Steve Nash hits milestone, exits early

LOS ANGELES -- For the second straight game, Los Angeles Lakers guard Steve Nash started but could not finish, exiting at halftime Tuesday of a 96-79 loss to the Utah Jazz because of an ongoing nerve-root irritation in his left leg.

Nash registered two points on 1-for-4 shooting, two assists and one rebound in 17 minutes against the Jazz.

The 40-year-old Nash's left leg made contact with Chicago's Kirk Hinrich on Sunday near the same spot where he suffered a fracture in the leg last season.

Against the Bulls, the nerve irritation led to Nash limping and his back tightening up. Against the Jazz, the nerve discomfort settled in his hamstring. Nash did not suffer any contact in the Utah game that prompted him to sit.

"His hamstring was a little bit fired up," said Lakers coach Mike D'Antoni. "I imagine it's day to day."

D'Antoni said Nash wanted to play in the second half, but D'Antoni along with Lakers trainer Gary Vitti "huddled" and chose to rest him.

"He didn't want to just sit out, but he couldn't go," D'Antoni said.

Nash did not speak to reporters after the game, but addressed the challenge of managing his injuries at his age after shootaround Tuesday.

"Some days it sucks but other days you feel great and you have a good session, a good game and you feel like it's all worth it," Nash said.

The loss was the Lakers' sixth straight at home, which tied a franchise worst.

Tuesday was also a significant night for Nash, though he played sparingly.
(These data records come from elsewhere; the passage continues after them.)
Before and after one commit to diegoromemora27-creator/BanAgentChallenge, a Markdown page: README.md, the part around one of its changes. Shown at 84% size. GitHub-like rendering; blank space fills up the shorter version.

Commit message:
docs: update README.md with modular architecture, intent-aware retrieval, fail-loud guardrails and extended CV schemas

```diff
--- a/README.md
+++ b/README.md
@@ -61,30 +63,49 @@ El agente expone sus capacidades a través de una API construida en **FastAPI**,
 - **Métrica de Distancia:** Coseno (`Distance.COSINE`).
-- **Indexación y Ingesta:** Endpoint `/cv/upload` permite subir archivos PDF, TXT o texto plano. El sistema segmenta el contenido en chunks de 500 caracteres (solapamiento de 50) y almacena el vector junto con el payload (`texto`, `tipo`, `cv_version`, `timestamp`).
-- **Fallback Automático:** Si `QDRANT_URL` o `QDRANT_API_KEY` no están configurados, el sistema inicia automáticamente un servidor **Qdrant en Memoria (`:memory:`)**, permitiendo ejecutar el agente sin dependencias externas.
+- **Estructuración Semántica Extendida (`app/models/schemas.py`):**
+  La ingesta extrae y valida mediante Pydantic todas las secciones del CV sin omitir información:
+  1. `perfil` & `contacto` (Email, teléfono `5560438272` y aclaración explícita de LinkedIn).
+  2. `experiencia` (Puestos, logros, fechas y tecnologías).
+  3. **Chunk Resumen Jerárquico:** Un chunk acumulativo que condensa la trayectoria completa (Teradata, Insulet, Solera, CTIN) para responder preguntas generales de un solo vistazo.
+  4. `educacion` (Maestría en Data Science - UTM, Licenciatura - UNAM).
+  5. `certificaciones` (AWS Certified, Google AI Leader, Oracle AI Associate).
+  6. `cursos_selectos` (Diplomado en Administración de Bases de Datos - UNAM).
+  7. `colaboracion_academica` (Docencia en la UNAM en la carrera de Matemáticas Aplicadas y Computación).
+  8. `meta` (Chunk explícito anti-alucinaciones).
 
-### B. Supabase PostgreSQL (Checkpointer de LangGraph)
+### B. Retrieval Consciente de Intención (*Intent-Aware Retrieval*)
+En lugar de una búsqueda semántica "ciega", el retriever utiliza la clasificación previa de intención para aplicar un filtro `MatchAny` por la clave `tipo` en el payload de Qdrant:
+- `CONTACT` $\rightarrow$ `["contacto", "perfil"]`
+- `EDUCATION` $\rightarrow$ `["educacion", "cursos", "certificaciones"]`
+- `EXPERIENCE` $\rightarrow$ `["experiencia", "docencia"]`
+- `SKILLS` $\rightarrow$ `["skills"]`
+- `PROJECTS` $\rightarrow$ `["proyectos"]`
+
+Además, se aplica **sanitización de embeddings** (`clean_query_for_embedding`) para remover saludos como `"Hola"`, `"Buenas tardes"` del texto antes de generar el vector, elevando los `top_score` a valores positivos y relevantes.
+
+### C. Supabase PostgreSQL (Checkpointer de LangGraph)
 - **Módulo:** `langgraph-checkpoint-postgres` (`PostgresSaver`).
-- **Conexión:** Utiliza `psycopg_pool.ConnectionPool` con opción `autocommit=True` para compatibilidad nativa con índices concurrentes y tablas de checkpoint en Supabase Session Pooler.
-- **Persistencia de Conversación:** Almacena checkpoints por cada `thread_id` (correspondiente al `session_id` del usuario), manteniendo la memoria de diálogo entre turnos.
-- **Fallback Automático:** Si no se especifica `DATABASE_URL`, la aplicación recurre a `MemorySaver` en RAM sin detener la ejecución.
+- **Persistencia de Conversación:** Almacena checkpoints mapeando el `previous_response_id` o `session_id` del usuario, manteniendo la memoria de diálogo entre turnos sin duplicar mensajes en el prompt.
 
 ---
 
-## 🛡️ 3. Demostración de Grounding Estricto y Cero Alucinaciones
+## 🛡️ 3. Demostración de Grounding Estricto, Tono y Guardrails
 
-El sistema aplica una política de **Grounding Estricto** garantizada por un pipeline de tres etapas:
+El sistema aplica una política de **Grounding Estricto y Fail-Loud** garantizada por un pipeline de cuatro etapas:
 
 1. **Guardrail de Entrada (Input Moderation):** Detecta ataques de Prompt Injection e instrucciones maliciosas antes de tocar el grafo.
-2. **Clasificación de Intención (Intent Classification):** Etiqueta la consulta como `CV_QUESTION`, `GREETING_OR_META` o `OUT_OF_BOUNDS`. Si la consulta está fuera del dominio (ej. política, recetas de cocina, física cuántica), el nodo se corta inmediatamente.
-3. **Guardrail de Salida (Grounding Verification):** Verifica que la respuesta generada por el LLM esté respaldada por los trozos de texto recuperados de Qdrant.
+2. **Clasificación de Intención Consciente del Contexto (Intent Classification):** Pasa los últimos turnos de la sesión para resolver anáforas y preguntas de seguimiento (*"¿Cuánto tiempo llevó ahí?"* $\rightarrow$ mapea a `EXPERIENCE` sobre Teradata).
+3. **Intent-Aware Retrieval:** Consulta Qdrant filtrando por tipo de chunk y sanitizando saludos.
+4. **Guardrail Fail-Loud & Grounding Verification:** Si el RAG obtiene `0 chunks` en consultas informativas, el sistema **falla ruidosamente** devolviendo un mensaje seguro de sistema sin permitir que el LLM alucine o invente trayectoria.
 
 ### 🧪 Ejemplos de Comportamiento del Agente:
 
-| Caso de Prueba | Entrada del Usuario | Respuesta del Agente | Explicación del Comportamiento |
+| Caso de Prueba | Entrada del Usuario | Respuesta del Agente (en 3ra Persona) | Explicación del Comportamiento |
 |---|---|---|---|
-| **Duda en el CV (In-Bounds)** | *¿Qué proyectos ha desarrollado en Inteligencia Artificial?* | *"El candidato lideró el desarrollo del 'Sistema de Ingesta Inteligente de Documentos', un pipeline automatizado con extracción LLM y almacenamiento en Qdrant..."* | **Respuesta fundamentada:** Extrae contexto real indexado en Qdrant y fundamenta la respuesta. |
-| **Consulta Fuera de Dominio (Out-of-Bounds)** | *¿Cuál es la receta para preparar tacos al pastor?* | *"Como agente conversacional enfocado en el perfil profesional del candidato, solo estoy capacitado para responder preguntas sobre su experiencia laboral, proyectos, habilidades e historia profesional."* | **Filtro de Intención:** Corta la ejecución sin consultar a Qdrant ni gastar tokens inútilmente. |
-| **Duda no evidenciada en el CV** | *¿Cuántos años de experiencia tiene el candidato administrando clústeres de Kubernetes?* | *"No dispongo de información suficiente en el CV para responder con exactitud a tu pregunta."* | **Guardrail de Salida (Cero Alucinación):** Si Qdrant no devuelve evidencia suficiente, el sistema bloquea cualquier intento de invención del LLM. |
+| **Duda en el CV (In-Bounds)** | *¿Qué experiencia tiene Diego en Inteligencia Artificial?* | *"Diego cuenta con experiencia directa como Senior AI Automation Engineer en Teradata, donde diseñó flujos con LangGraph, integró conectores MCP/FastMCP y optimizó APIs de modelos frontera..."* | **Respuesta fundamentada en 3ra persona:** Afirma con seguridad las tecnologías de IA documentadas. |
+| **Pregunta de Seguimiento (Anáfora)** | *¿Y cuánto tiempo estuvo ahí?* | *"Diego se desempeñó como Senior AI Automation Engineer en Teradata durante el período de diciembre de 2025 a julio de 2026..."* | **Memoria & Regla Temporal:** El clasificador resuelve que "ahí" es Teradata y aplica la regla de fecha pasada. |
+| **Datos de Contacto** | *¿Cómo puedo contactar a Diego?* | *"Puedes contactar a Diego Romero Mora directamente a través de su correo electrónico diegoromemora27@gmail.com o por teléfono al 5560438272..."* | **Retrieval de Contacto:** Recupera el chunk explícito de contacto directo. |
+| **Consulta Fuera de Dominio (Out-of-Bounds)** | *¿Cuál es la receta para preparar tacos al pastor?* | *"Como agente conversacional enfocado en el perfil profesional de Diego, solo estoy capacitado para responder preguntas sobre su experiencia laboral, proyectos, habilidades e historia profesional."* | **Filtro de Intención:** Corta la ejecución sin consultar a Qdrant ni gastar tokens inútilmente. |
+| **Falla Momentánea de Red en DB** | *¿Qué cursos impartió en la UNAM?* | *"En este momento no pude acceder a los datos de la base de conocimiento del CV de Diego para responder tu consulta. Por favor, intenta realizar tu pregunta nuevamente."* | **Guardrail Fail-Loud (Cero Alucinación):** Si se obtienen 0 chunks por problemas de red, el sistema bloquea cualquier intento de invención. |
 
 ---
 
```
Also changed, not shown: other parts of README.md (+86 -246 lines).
It was Nash's 10th game of the season, an important milestone because it ruled out the option of a medical retirement and having his entire $9.7 million salary for 2014-15 come off the Lakers' books.

If a veteran player participates in fewer than 10 games in a season and is found physically unable to play by team and league doctors, he can become eligible for the medical retirement route.

"I'm pretty concerned," said Steve Blake, who had problems of his own, hyper-extending his sore right elbow en route to a 2-for-11 shooting night. "I know he's dealing with a lot of pain. I see how hard he has to work just to get in the few minutes that he has been playing. So to see him have to go out again, you never know how serious it is or what not. So I'm concerned for him."